# What is expected
All lines with the word "button" must be pulled from the entries below.
(Data section begins)
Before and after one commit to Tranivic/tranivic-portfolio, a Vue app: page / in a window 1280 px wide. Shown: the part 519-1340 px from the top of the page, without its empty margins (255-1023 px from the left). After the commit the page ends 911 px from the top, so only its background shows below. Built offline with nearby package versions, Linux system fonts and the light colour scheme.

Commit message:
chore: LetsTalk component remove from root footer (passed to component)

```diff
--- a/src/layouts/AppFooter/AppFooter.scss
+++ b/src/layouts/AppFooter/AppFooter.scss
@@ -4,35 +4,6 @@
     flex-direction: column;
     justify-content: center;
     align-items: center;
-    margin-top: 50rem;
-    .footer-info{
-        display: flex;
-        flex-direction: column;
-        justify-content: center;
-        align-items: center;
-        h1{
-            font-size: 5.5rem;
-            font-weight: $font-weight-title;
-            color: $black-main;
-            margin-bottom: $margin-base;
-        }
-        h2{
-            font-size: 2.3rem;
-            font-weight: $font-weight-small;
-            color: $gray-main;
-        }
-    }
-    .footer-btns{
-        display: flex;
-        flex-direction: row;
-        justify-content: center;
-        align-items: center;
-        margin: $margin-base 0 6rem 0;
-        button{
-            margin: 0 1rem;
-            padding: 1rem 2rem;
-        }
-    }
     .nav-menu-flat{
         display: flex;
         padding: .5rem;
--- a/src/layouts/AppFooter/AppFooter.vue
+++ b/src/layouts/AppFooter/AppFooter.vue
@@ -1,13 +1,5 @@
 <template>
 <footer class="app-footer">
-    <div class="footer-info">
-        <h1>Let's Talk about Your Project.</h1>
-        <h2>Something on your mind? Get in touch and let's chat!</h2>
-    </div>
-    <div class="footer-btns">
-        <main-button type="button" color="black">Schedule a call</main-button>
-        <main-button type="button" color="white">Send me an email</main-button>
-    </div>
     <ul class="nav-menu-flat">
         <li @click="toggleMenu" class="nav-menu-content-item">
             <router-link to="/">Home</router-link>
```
(Data section ends)
# Result for this exercise
-        button{
-        <main-button type="button" color="black">Schedule a call</main-button>
-        <main-button type="button" color="white">Send me an email</main-button>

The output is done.